There have been no changes to the 148bhp, 2.0-litre TDI engine or suspension setup so the driving experience is the same as it’s always been. That means this A3 is a car that can cover ground briskly without ever feeling truly entertaining.
The A3 is certainly pleasant to drive, however, the steering is nicely weighted unless you put it in sticky-feeling Dynamic mode, the gearchange is slick and the engine has plenty of pull from less than 1500rpm. That’s handy because the gearing is on the long side.
It’s easy to precisely place the front of the car, turn-in feels keen and grip is plentiful. You won’t feel much roll either, certainly not on the 15mm lower sports suspension that comes as standard on S line cars.
Quick through corners it may be, but you never get the sense the A3 is particularly playful. You also feel plenty of the road’s imperfections through the seat of your pants - it takes a very smooth road for the ride to be totally calm.
Thankfully you can opt for a slightly softer suspension setup for free if you’re dead set on S line trim. It won’t transform the A3 but should make it a more relaxed cruiser. Better still, look at one of the smaller wheeled Sport models, because the S line’s 18in rims do it no favours.

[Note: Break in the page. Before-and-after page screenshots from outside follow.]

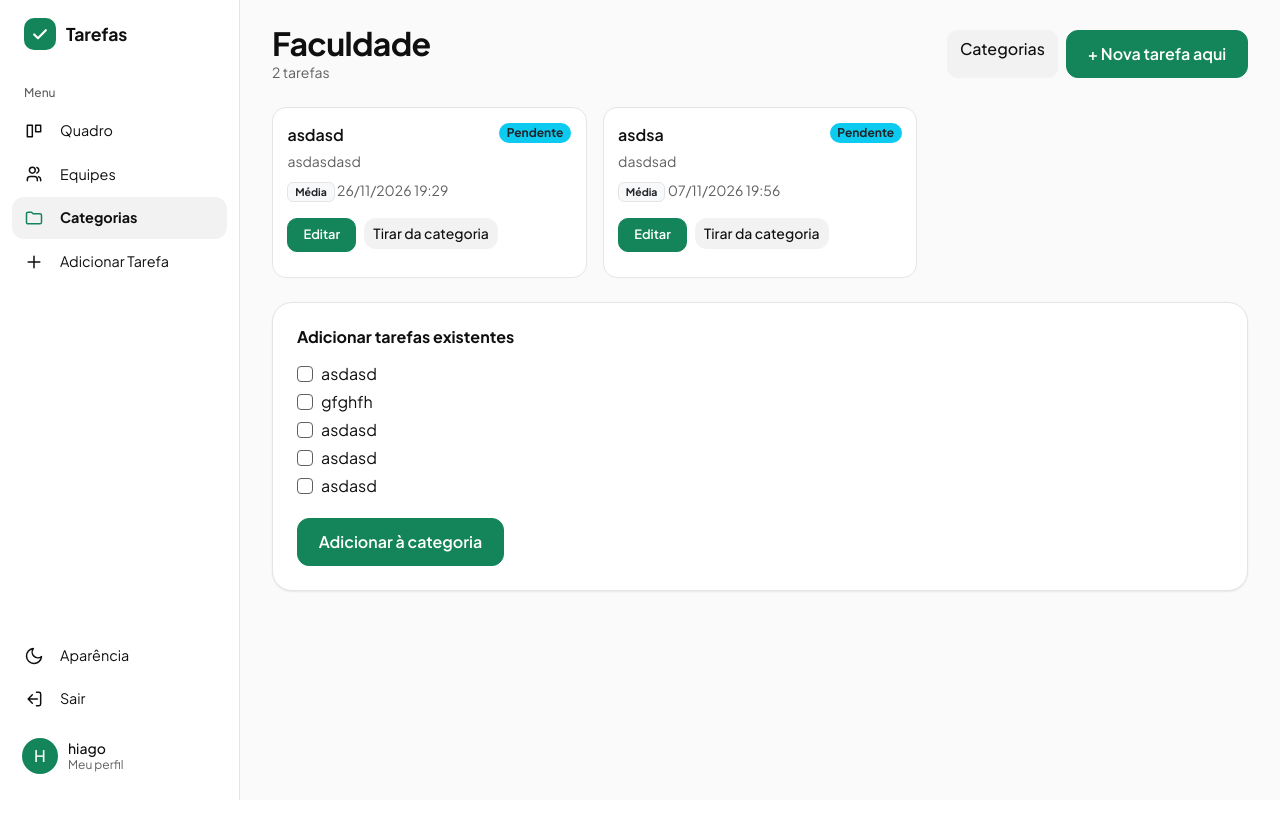
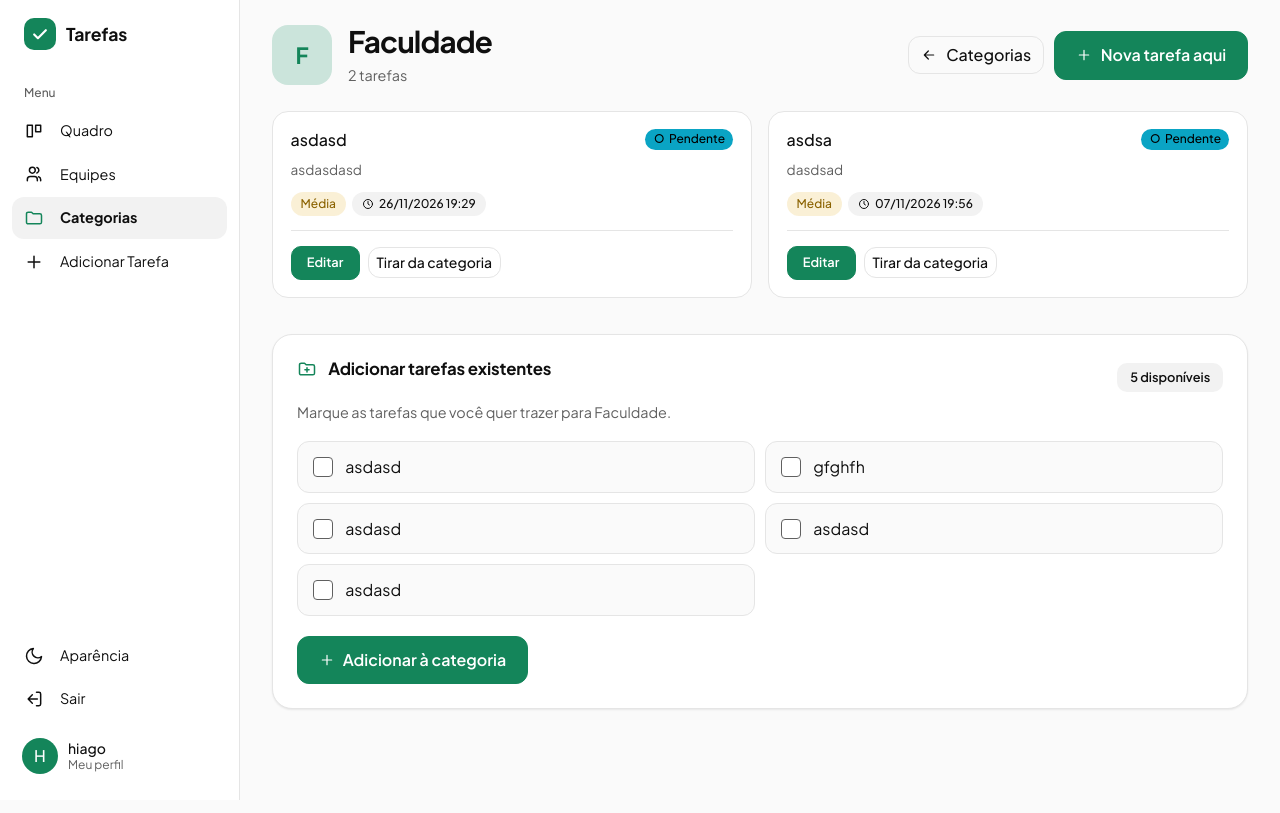
Before and after one commit to alyssa-sys/FSI-Wake-Up-Call-Tutorial-Flask, a Flask app: page /categorias/1 in a window 1280 px wide. Run offline with Flask 3, Linux system fonts and the light colour scheme; a user stored in the database is signed in.

Commit message:
nova tela categoria.html + mudança no static.css

```diff
--- a/gerenciador_de_tarefas/static/static.css
+++ b/gerenciador_de_tarefas/static/static.css
@@ -936,3 +936,41 @@ textarea.form-control { border-radius: 14px; }
 .cat-sem { border-style: dashed; }
 .cat-sem:hover { border-color: var(--cor-suave); }
 .cat-sem-icone { color: var(--cor-suave); background: var(--cor-superficie-2); }
+
+/* ==========================================================================
+   Categoria (categoria.html). Prefixo cat- (continua a seção Categorias).
+   Reaproveita .eqp-topo/.eqp-id/.eqp-acoes, .eq-inicial, .eq-contagem,
+   .cartao-tarefa, .chip, .selo e os estados .status-* do quadro.
+   ========================================================================== */
+.cat-tarefas { display: grid; grid-template-columns: repeat(auto-fill, minmax(min(100%, 320px), 1fr)); gap: 16px; margin-bottom: 36px; }
+.cat-tarefas .cartao-tarefa { margin-bottom: 0; }
+.cat-tarefa { display: flex; flex-direction: column; padding: 1.1rem; border-radius: 16px; }
+.cat-tarefa-topo { display: flex; align-items: flex-start; justify-content: space-between; gap: 10px; }
+.cat-tarefa-topo .selo { flex: none; }
+.cat-tarefa .tarefa-desc { margin-top: .35rem; }
+.cat-tarefa-acoes {
+    display: flex; flex-wrap: wrap; gap: 8px; align-items: center;
+    margin-top: auto; padding-top: .9rem;
+}
+.cat-tarefa .chips { margin-bottom: .9rem; }
+.cat-tarefa-acoes { border-top: 1px solid var(--cor-borda); }
+.cat-tarefa-acoes form { margin: 0; }
+.cat-tarefa-acoes .btn-outline-secondary { background: transparent; border: 1px solid var(--cor-borda); }
+.cat-tarefa-acoes .btn-outline-secondary:hover { background: var(--cor-superficie-2); border-color: var(--cor-borda); }
+
+/* adicionar tarefas existentes */
+.cat-existentes .eq-secao-cab { margin-bottom: .4rem; }
+.cat-linhas { display: grid; grid-template-columns: repeat(auto-fill, minmax(min(100%, 320px), 1fr)); gap: 10px; margin-top: 1.1rem; }
+.cat-linha {
+    display: flex; align-items: center; gap: 12px; margin: 0; padding: .8rem .95rem;
+    background: var(--cor-fundo); border: 1px solid var(--cor-borda); border-radius: 12px;
+    cursor: pointer; transition: border-color .15s, background-color .15s;
+}
+.cat-linha:hover { border-color: var(--cor-suave); }
+.cat-linha:has(.form-check-input:checked) {
+    border-color: color-mix(in srgb, var(--cor-primaria) 55%, var(--cor-borda));
+    background: color-mix(in srgb, var(--cor-primaria) 8%, var(--cor-fundo));
+}
+.cat-linha .form-check-input { flex: none; width: 20px; height: 20px; margin: 0; cursor: pointer; }
+.cat-linha-em { color: var(--cor-suave); font-size: .8rem; }
+.cat-adicionar { display: inline-flex; align-items: center; gap: .5rem; margin-top: 1.25rem; }
--- a/gerenciador_de_tarefas/templates/categoria.html
+++ b/gerenciador_de_tarefas/templates/categoria.html
@@ -2,70 +2,97 @@
 {% block title %}{{ categoria.nome }} - Gerenciador de Tarefas{% endblock %}
 {% block content %}
 
-{% set cores = {'Pendente': 'bg-info text-dark', 'Em andamento': 'bg-warning text-dark', 'Concluída': 'bg-success', 'Cancelada': 'bg-danger'} %}
+{# Os estilos desta tela estão no static.css (seção "Categoria"). Reaproveita eqp-, eq- e as peças do quadro. #}
 
-<div class="d-flex justify-content-between align-items-center mb-4 flex-wrap gap-2">
-    <div>
-        <h2 class="fw-bold mb-0">{{ categoria.nome }}</h2>
-        <div class="text-secondary small">{{ tarefas|length }} tarefa{{ '' if tarefas|length == 1 else 's' }}</div>
+{% macro ico(nome, t=18) -%}
+<svg width="{{ t }}" height="{{ t }}" viewBox="0 0 24 24" fill="none" stroke="currentColor" stroke-width="1.8" stroke-linecap="round" stroke-linejoin="round" aria-hidden="true">
+{%- if nome == 'voltar' %}<path d="M19 12H5M11 6l-6 6 6 6"/>
+{%- elif nome == 'plus' %}<path d="M12 5v14M5 12h14"/>
+{%- elif nome == 'pasta-mais' %}<path d="M3 7a2 2 0 012-2h4l2 2h8a2 2 0 012 2v8a2 2 0 01-2 2H5a2 2 0 01-2-2zM12 10.5v5M9.5 13h5"/>
+{%- endif %}</svg>
+{%- endmacro %}
+
+{% set status_classe = {'Pendente': 'status-pendente', 'Em andamento': 'status-andamento', 'Concluída': 'status-concluida', 'Cancelada': 'status-cancelada'} %}
+
+{# ---------- Topo ---------- #}
+<div class="eqp-topo">
+    <div class="eqp-id">
+        <span class="eq-inicial" aria-hidden="true">{{ categoria.nome[:1]|upper }}</span>
+        <div class="min-w-0">
+            <h1>{{ categoria.nome }}</h1>
+            <div class="eqp-meta">{{ tarefas|length }} tarefa{{ '' if tarefas|length == 1 else 's' }}</div>
         </div>
-    <div class="d-flex gap-2">
-        <a href="{{ url_for('ver_categorias') }}" class="btn btn-outline-secondary" style="border-radius:10px;">Categorias</a>
-        <a href="{{ url_for('adicionar_tarefa', categoria=categoria.id) }}" class="btn btn-principal">+ Nova tarefa aqui</a>
+    </div>
+    <div class="eqp-acoes">
+        <a href="{{ url_for('ver_categorias') }}" class="btn btn-outline-secondary">{{ ico('voltar', 16) }} Categorias</a>
+        <a href="{{ url_for('adicionar_tarefa', categoria=categoria.id) }}" class="btn btn-principal">{{ ico('plus', 16) }} Nova tarefa aqui</a>
     </div>
 </div>
 
-<div class="row g-3 mb-4">
+{# ---------- Tarefas da categoria ---------- #}
+{% if not tarefas %}
+<p class="cat-vazio">Nenhuma tarefa nesta categoria ainda. Adicione abaixo ou crie uma nova.</p>
+{% endif %}
+
+<div class="cat-tarefas">
     {% for tarefa in tarefas %}
-    <div class="col-12 col-md-6 col-lg-4">
-        <div class="cartao-tarefa h-100">
-            <div class="d-flex justify-content-between align-items-start gap-2">
-                <div class="fw-semibold">{{ tarefa.titulo }}</div>
-                <span class="badge rounded-pill {{ cores[tarefa.status] }}">{{ tarefa.status }}</span>
+    {% set atrasada = tarefa_atrasada(tarefa) %}
+    {% set prio = tarefa.prioridade or 'A definir' %}
+    <article class="cartao-tarefa cat-tarefa {{ status_classe[tarefa.status] }}">
+        <div class="cat-tarefa-topo">
+            <div class="tarefa-titulo">{{ tarefa.titulo }}</div>
+            <span class="selo">{{ tarefa.status }}</span>
         </div>
         {% if tarefa.descricao %}
-            <div class="text-secondary small mt-1">{{ tarefa.descricao|truncate(80) }}</div>
+        <div class="tarefa-desc">{{ tarefa.descricao|truncate(80) }}</div>
         {% endif %}
-            <div class="small mt-2">
-                <span class="badge bg-light text-dark border">{{ tarefa.prioridade or 'A definir' }}</span>
+        <div class="chips">
+            <span class="chip {{ 'chip-alta' if prio == 'Alta' else ('chip-media' if prio == 'Média' else ('chip-baixa' if prio == 'Baixa' else '')) }}">{{ prio }}</span>
             {% if tarefa.prazo %}
-                <span class="{{ 'text-danger fw-semibold' if tarefa_atrasada(tarefa) else 'text-secondary' }}">
-                    {{ tarefa.prazo.strftime('%d/%m/%Y %H:%M') }}{% if tarefa_atrasada(tarefa) %} (atrasada){% endif %}
+            <span class="chip {{ 'chip-atrasada' if atrasada }}">
+                <svg viewBox="0 0 24 24" fill="none" stroke="currentColor" stroke-width="2" stroke-linecap="round" aria-hidden="true"><circle cx="12" cy="12" r="9"/><path d="M12 7v5l3 2"/></svg>
+                {{ tarefa.prazo.strftime('%d/%m/%Y %H:%M') }}{% if atrasada %} (atrasada){% endif %}
             </span>
             {% endif %}
         </div>
-            <div class="d-flex gap-2 mt-3">
+        <div class="cat-tarefa-acoes">
             <a href="{{ url_for('editar_tarefa', tarefa_id=tarefa.id) }}" class="btn btn-principal btn-sm">Editar</a>
             <form method="POST" action="{{ url_for('definir_categoria', tarefa_id=tarefa.id) }}">
                 <input type="hidden" name="categoria_id" value="">
                 <button type="submit" class="btn btn-outline-secondary btn-sm">Tirar da categoria</button>
             </form>
         </div>
-        </div>
-    </div>
-    {% else %}
-    <p class="text-secondary">Nenhuma tarefa nesta categoria ainda. Adicione abaixo ou crie uma nova.</p>
+    </article>
     {% endfor %}
 </div>
 
-<div class="cartao mb-5">
-    <h6 class="fw-bold mb-3">Adicionar tarefas existentes</h6>
+{# ---------- Adicionar tarefas existentes ---------- #}
+<section class="cartao cat-existentes mb-5">
+    <div class="eq-secao-cab">
+        <h2 class="eqp-card-titulo">{{ ico('pasta-mais', 20) }} Adicionar tarefas existentes</h2>
         {% if disponiveis %}
+        <span class="eq-contagem">{{ disponiveis|length }} disponíve{{ 'l' if disponiveis|length == 1 else 'is' }}</span>
+        {% endif %}
+    </div>
+    {% if disponiveis %}
+    <p class="eqp-ajuda">Marque as tarefas que você quer trazer para {{ categoria.nome }}.</p>
     <form method="POST" action="{{ url_for('adicionar_a_categoria', categoria_id=categoria.id) }}">
+        <div class="cat-linhas">
             {% for t in disponiveis %}
-        <div class="form-check mb-1">
+            <label class="cat-linha" for="t{{ t.id }}">
                 <input class="form-check-input" type="checkbox" name="tarefa_ids" value="{{ t.id }}" id="t{{ t.id }}">
-            <label class="form-check-label" for="t{{ t.id }}">
+                <span>
                     {{ t.titulo }}
-                {% if t.categoria %}<span class="text-secondary small">(em {{ t.categoria.nome }})</span>{% endif %}
+                    {% if t.categoria %}<span class="cat-linha-em">(em {{ t.categoria.nome }})</span>{% endif %}
+                </span>
             </label>
+            {% endfor %}
         </div>
-        {% endfor %}
-        <button type="submit" class="btn btn-principal mt-3">Adicionar à categoria</button>
+        <button type="submit" class="btn btn-principal cat-adicionar">{{ ico('plus', 16) }} Adicionar à categoria</button>
     </form>
     {% else %}
-    <p class="text-secondary small mb-0">Todas as suas tarefas individuais já estão nesta categoria.</p>
+    <p class="eqp-ajuda">Todas as suas tarefas individuais já estão nesta categoria.</p>
     {% endif %}
-</div>
+</section>
 
 {% endblock %}
```
Also changed, not shown: instance/gerenciador_de_tarefas.db. Lines whose indentation alone changed are shown as unchanged.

Few buy an A3 because they want B-road thrills, however. No, you’d probably be more interested in the high-quality interior and glitzy new tech. Step inside and you can’t argue with the array of soft-touch materials and precise controls.
Naturally, there are some harder materials lower down the dashboard, doors and centre console, but these are well hidden and to be expected on a car at this price point. Besides, you’re more likely to be drawn to the 7.0in infotainment screen and optional virtual cockpit.
This is the same system as fitted to the likes of the R8 and A4, enabling you to switch between traditional looking dials with a central info screen, to displays that prioritise the sat-nav, music, trip computer or telephone. It’s impressive, especially in how it conveys so much information so clearly and attractively.
Also new are Apple CarPlay and Android Auto connectivity. After plugging our iPhone in, it took just a couple of inputs from the MMI controller between the seats to get it to connect to the car. If you prefer, you can still connect via 'old-fashioned' Bluetooth.
You also have the option of the Audi phone box that can improve your phone’s signal and also charge wirelessly should your device be compatible. You can even use the free Audi MMI connect app to access streaming services and transfer calendar items to the car.
The A3 can be made safer than ever, too. You can have a rear cross traffic assist that warns if you’re about to reverse into something’s path and even a traffic jam assist that can accelerate, brake and steer for you.
As for practicality, the Sportback may be better than the BMW 1 Series but still isn’t the most spacious of hatchbacks. Head room could be better and your knees are awfully close to the front seatbacks. Boot space is better than many rivals, though, and is on a par with the VW Golf.